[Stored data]
──────

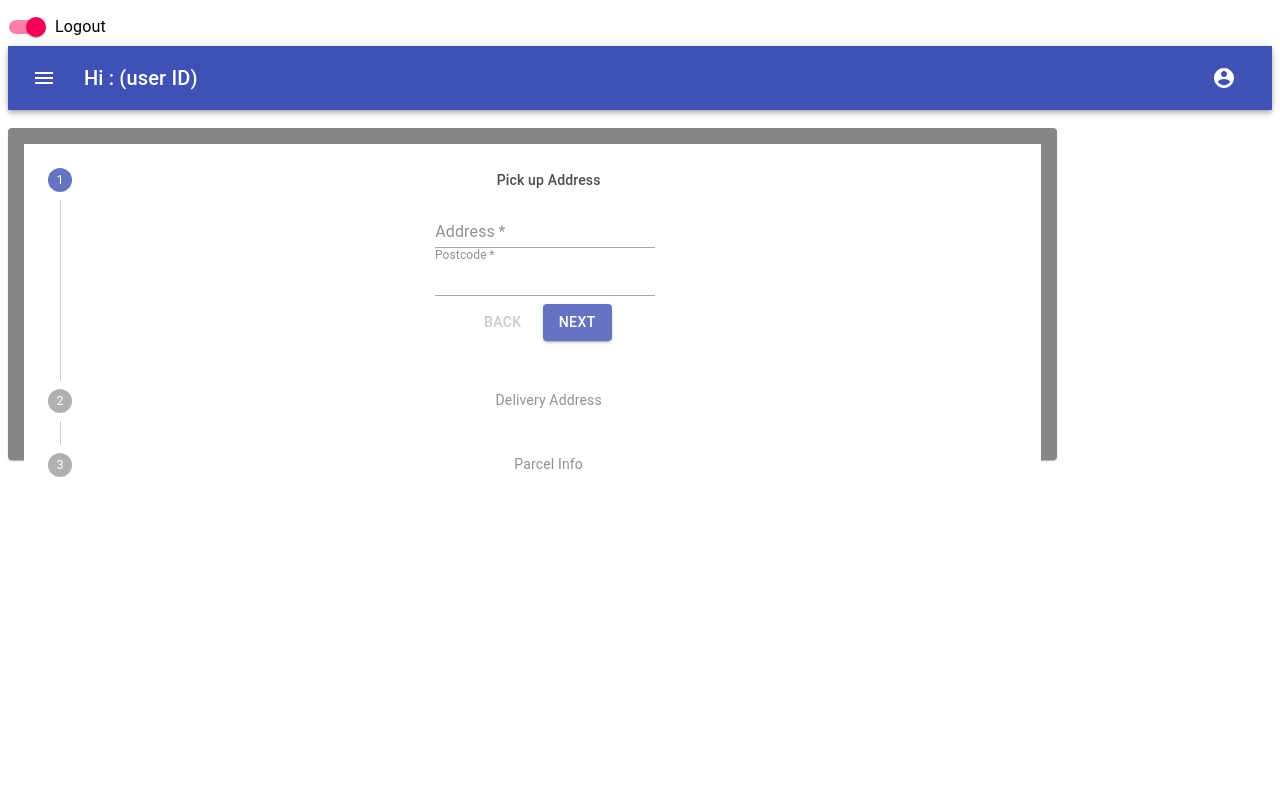
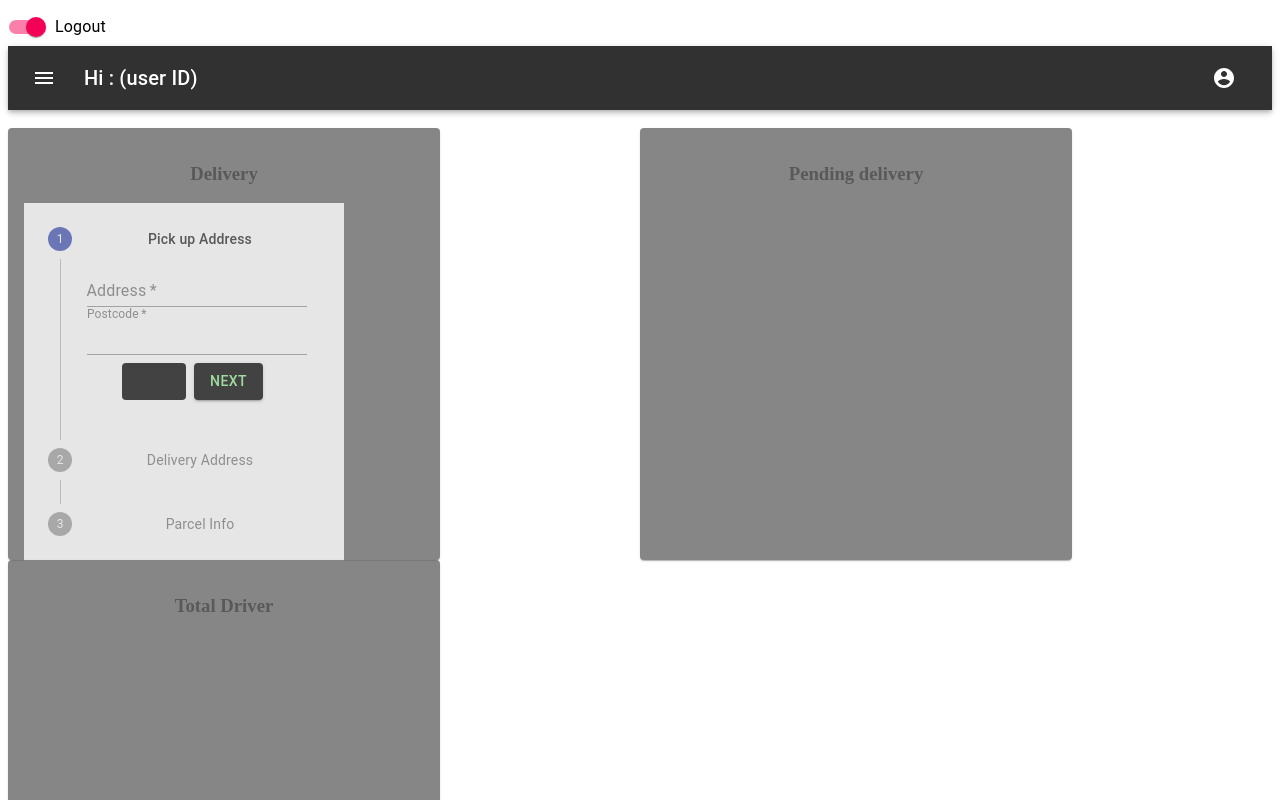
Before and after one commit to shakib19911122/Project-3, a React (Create React App) app in the folder client/: page /SenderUI in a window 1280 px wide. Shown: the top 800 px of the page. Built offline with nearby package versions, Linux system fonts and the light colour scheme; no server answers.

Commit message:
UI update

```diff
--- a/client/src/components/Container/index.js
+++ b/client/src/components/Container/index.js
@@ -14,9 +14,9 @@ const useStyles = makeStyles((theme) => ({
         textAlign: 'center',
         color: theme.palette.text.secondary,
         backgroundColor: "#696969",
-        height: 300,
+        height: 400,
+        width: 400,
         opacity: "0.8"
-
     },
 }));
 
@@ -28,8 +28,11 @@ export default function Container(props) {
 
     return (
         <div className={classes.root}>
-            <Grid container spacing={3}>
-                <Grid item xs={12} sm={10}>
+            <Grid
+            container spacing={3}
+            direction="row"
+            >
+                <Grid item xs={12} sm={4}>
                     <Paper className={classes.paper}>{props.children} </Paper>
                 </Grid>
             </Grid>
--- a/client/src/components/NavBar/index.js
+++ b/client/src/components/NavBar/index.js
@@ -15,16 +15,22 @@ import Menu from '@material-ui/core/Menu';
 const useStyles = makeStyles((theme) => ({
   root: {
     flexGrow: 1,
+
+
   },
   menuButton: {
     marginRight: theme.spacing(2),
+
   },
   title: {
     flexGrow: 1,
   },
-  gutters: {
-    color: "black"
-  }
+  root2: {
+    backgroundColor: '#1B1B1B',
+    opacity: "0.9"
+  },
+
+
 }));
 
 export default function NavBar() {
@@ -49,11 +55,12 @@ export default function NavBar() {
     <div className={classes.root}>
       <FormGroup>
         <FormControlLabel
+          className={classes.switch}
           control={<Switch checked={auth} onChange={handleChange} aria-label="login switch" />}
           label={auth ? 'Logout' : 'Login'}
         />
       </FormGroup>
-      <AppBar position="static">
+      <AppBar position="static" className={classes.root2}>
         <Toolbar>
           <IconButton edge="start" className={classes.menuButton} color="inherit" aria-label="menu">
             <MenuIcon />
--- a/client/src/components/SenderUI/index.js
+++ b/client/src/components/SenderUI/index.js
@@ -1,7 +1,7 @@
 import React from "react";
 import NavBar from "../NavBar"
 import Container from "../Container"
-// import Grid from '@material-ui/core/Grid';
+import Grid from '@material-ui/core/Grid';
 import VerticalLinearStepper from "../VerticalStepper"
 
 
@@ -11,13 +11,25 @@ function SenderUI() {
   return (
     <div>
       <NavBar />
-      <br/>
-      <Container>
-        <div>
-         <VerticalLinearStepper/>
-        </div>
-      </Container>
-
+      <br />
+      <Grid
+      container
+      direction="row"
+      justify="center"
+      >
+        <Container>
+          <div>
+          <h3>Delivery</h3>
+          <VerticalLinearStepper />
+          </div>
+        </Container>
+        <Container>
+          <h3>Pending delivery</h3>
+        </Container>
+        <Container>
+          <h3>Total Driver</h3>
+        </Container>
+      </Grid>
     </div>
   );
 }
--- a/client/src/components/TimeFrame/index.js
+++ b/client/src/components/TimeFrame/index.js
@@ -32,18 +32,9 @@ export default function TimeFrame(props) {
           labelId="demo-simple-select-label"
           id="demo-simple-select"
           value={time}
-          // onChange={props.onChange}
-          onChange={(event) => {
-            const mockEvent = {
-              target: {
-                id: props.id,
-                value: event.target.value
-              }
-            };
-
-            props.onChange(mockEvent)
-          }}
-          id={props.id}
+          onChange={handleChange}
+          onClick={props.onChange}
+          name={props.name}
         >
           <MenuItem  value={2}>ASAP</MenuItem>
           <MenuItem  value={4}>4 Hours</MenuItem>
--- a/client/src/components/VerticalStepper/index.js
+++ b/client/src/components/VerticalStepper/index.js
@@ -11,22 +11,31 @@ import Typography from '@material-ui/core/Typography';
 import TextField from '@material-ui/core/TextField';
 import Dimension from "../Dimension"
 import TimeFrame from "../TimeFrame"
-import { Container } from "@material-ui/core";
+// import { Container } from "@material-ui/core";
 // import API from "../../utils/API"
 
 const useStyles = makeStyles((theme) => ({
     root: {
-        width: '100%',
+        width: '80%',
+        opacity: '0.8'
     },
     button: {
         marginTop: theme.spacing(1),
         marginRight: theme.spacing(1),
+        color: "lightgreen",
+        backgroundColor: "black"
+
+
     },
     actionsContainer: {
         marginBottom: theme.spacing(2),
+
+
+
     },
     resetContainer: {
         padding: theme.spacing(3),
+        backgroundColor: "lightgreen"
     },
 }));
 
@@ -86,12 +95,12 @@ export default function VerticalLinearStepper() {
 
 // Handles updating component state when the user types into the input field
     function handleInputChange(event) {
-        console.log(event)
-        console.log(event.target.value)
-        console.log(event.target.id)
-        const { id, value } = event.target;
-        setFormObject({ ...formObject, [id]: value })
-        console.log(formObject)
+        // console.log(event)
+        // console.log(event.target.value)
+        // console.log(event.target.id)
+        const { name, value } = event.target;
+        setFormObject({ ...formObject, [name]: value })
+        // console.log(formObject)
     };
 
 
@@ -102,7 +111,7 @@ export default function VerticalLinearStepper() {
     const steps = getSteps();
 
     const handleNext = () => {
-        console.log('Handle next step')
+        // console.log('Handle next step')
         setActiveStep((prevActiveStep) => prevActiveStep + 1);
 
     };
@@ -142,6 +151,7 @@ export default function VerticalLinearStepper() {
                     <form>
                         <div>
                             <TextField
+                                name="PickUpAddress"
                                 onChange={handleInputChange}
                                 required
                                 id="pickUpAddress"
@@ -154,6 +164,7 @@ export default function VerticalLinearStepper() {
                         </div>
                         <div>
                             <TextField
+                                name="PickUpPostcode"
                                 onChange={handleInputChange}
                                 required
                                 id="pickUpPostcode"
@@ -171,6 +182,7 @@ export default function VerticalLinearStepper() {
                     <div>
                         <div>
                             <TextField
+                                name="DeliveryUpAddress"
                                 onChange={handleInputChange}
                                 required
                                 id="deliveryAddress"
@@ -180,6 +192,7 @@ export default function VerticalLinearStepper() {
                         </div>
                         <div>
                             <TextField
+                                name="DeliveryPostcode"
                                 onChange={handleInputChange}
                                 required
                                 id="deliveryPostcode"
@@ -203,11 +216,13 @@ export default function VerticalLinearStepper() {
                         </div>
                         <div>
                             <TimeFrame
+                                name="timeFrame"
                                 onChange={handleInputChange}
                                 required
                                 id="deliveryTime"
                             />
                             <TextField
+                                name="info"
                                 onChange={handleInputChange}
                                 id="info"
                                 label="Additional-Info"
```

──────

A faithful copy of all the data above is required, printed exactly and with no pictures.

OUTPUT OF THE TASK:
Before and after one commit to shakib19911122/Project-3, a React (Create React App) app in the folder client/: page /SenderUI in a window 1280 px wide. Shown: the top 800 px of the page. Built offline with nearby package versions, Linux system fonts and the light colour scheme; no server answers.

Commit message:
UI update

```diff
--- a/client/src/components/Container/index.js
+++ b/client/src/components/Container/index.js
@@ -14,9 +14,9 @@ const useStyles = makeStyles((theme) => ({
         textAlign: 'center',
         color: theme.palette.text.secondary,
         backgroundColor: "#696969",
-        height: 300,
+        height: 400,
+        width: 400,
         opacity: "0.8"
-
     },
 }));
 
@@ -28,8 +28,11 @@ export default function Container(props) {
 
     return (
         <div className={classes.root}>
-            <Grid container spacing={3}>
-                <Grid item xs={12} sm={10}>
+            <Grid
+            container spacing={3}
+            direction="row"
+            >
+                <Grid item xs={12} sm={4}>
                     <Paper className={classes.paper}>{props.children} </Paper>
                 </Grid>
             </Grid>
--- a/client/src/components/NavBar/index.js
+++ b/client/src/components/NavBar/index.js
@@ -15,16 +15,22 @@ import Menu from '@material-ui/core/Menu';
 const useStyles = makeStyles((theme) => ({
   root: {
     flexGrow: 1,
+
+
   },
   menuButton: {
     marginRight: theme.spacing(2),
+
   },
   title: {
     flexGrow: 1,
   },
-  gutters: {
-    color: "black"
-  }
+  root2: {
+    backgroundColor: '#1B1B1B',
+    opacity: "0.9"
+  },
+
+
 }));
 
 export default function NavBar() {
@@ -49,11 +55,12 @@ export default function NavBar() {
     <div className={classes.root}>
       <FormGroup>
         <FormControlLabel
+          className={classes.switch}
           control={<Switch checked={auth} onChange={handleChange} aria-label="login switch" />}
           label={auth ? 'Logout' : 'Login'}
         />
       </FormGroup>
-      <AppBar position="static">
+      <AppBar position="static" className={classes.root2}>
         <Toolbar>
           <IconButton edge="start" className={classes.menuButton} color="inherit" aria-label="menu">
             <MenuIcon />
--- a/client/src/components/SenderUI/index.js
+++ b/client/src/components/SenderUI/index.js
@@ -1,7 +1,7 @@
 import React from "react";
 import NavBar from "../NavBar"
 import Container from "../Container"
-// import Grid from '@material-ui/core/Grid';
+import Grid from '@material-ui/core/Grid';
 import VerticalLinearStepper from "../VerticalStepper"
 
 
@@ -11,13 +11,25 @@ function SenderUI() {
   return (
     <div>
       <NavBar />
-      <br/>
-      <Container>
-        <div>
-         <VerticalLinearStepper/>
-        </div>
-      </Container>
-
+      <br />
+      <Grid
+      container
+      direction="row"
+      justify="center"
+      >
+        <Container>
+          <div>
+          <h3>Delivery</h3>
+          <VerticalLinearStepper />
+          </div>
+        </Container>
+        <Container>
+          <h3>Pending delivery</h3>
+        </Container>
+        <Container>
+          <h3>Total Driver</h3>
+        </Container>
+      </Grid>
     </div>
   );
 }
--- a/client/src/components/TimeFrame/index.js
+++ b/client/src/components/TimeFrame/index.js
@@ -32,18 +32,9 @@ export default function TimeFrame(props) {
           labelId="demo-simple-select-label"
           id="demo-simple-select"
           value={time}
-          // onChange={props.onChange}
-          onChange={(event) => {
-            const mockEvent = {
-              target: {
-                id: props.id,
-                value: event.target.value
-              }
-            };
-
-            props.onChange(mockEvent)
-          }}
-          id={props.id}
+          onChange={handleChange}
+          onClick={props.onChange}
+          name={props.name}
         >
           <MenuItem  value={2}>ASAP</MenuItem>
           <MenuItem  value={4}>4 Hours</MenuItem>
--- a/client/src/components/VerticalStepper/index.js
+++ b/client/src/components/VerticalStepper/index.js
@@ -11,22 +11,31 @@ import Typography from '@material-ui/core/Typography';
 import TextField from '@material-ui/core/TextField';
 import Dimension from "../Dimension"
 import TimeFrame from "../TimeFrame"
-import { Container } from "@material-ui/core";
+// import { Container } from "@material-ui/core";
 // import API from "../../utils/API"
 
 const useStyles = makeStyles((theme) => ({
     root: {
-        width: '100%',
+        width: '80%',
+        opacity: '0.8'
     },
     button: {
         marginTop: theme.spacing(1),
         marginRight: theme.spacing(1),
+        color: "lightgreen",
+        backgroundColor: "black"
+
+
     },
     actionsContainer: {
         marginBottom: theme.spacing(2),
+
+
+
     },
     resetContainer: {
         padding: theme.spacing(3),
+        backgroundColor: "lightgreen"
     },
 }));
 
@@ -86,12 +95,12 @@ export default function VerticalLinearStepper() {
 
 // Handles updating component state when the user types into the input field
     function handleInputChange(event) {
-        console.log(event)
-        console.log(event.target.value)
-        console.log(event.target.id)
-        const { id, value } = event.target;
-        setFormObject({ ...formObject, [id]: value })
-        console.log(formObject)
+        // console.log(event)
+        // console.log(event.target.value)
+        // console.log(event.target.id)
+        const { name, value } = event.target;
+        setFormObject({ ...formObject, [name]: value })
+        // console.log(formObject)
     };
 
 
@@ -102,7 +111,7 @@ export default function VerticalLinearStepper() {
     const steps = getSteps();
 
     const handleNext = () => {
-        console.log('Handle next step')
+        // console.log('Handle next step')
         setActiveStep((prevActiveStep) => prevActiveStep + 1);
 
     };
@@ -142,6 +151,7 @@ export default function VerticalLinearStepper() {
                     <form>
                         <div>
                             <TextField
+                                name="PickUpAddress"
                                 onChange={handleInputChange}
                                 required
                                 id="pickUpAddress"
@@ -154,6 +164,7 @@ export default function VerticalLinearStepper() {
                         </div>
                         <div>
                             <TextField
+                                name="PickUpPostcode"
                                 onChange={handleInputChange}
                                 required
                                 id="pickUpPostcode"
@@ -171,6 +182,7 @@ export default function VerticalLinearStepper() {
                     <div>
                         <div>
                             <TextField
+                                name="DeliveryUpAddress"
                                 onChange={handleInputChange}
                                 required
                                 id="deliveryAddress"
@@ -180,6 +192,7 @@ export default function VerticalLinearStepper() {
                         </div>
                         <div>
                             <TextField
+                                name="DeliveryPostcode"
                                 onChange={handleInputChange}
                                 required
                                 id="deliveryPostcode"
@@ -203,11 +216,13 @@ export default function VerticalLinearStepper() {
                         </div>
                         <div>
                             <TimeFrame
+                                name="timeFrame"
                                 onChange={handleInputChange}
                                 required
                                 id="deliveryTime"
                             />
                             <TextField
+                                name="info"
                                 onChange={handleInputChange}
                                 id="info"
                                 label="Additional-Info"
```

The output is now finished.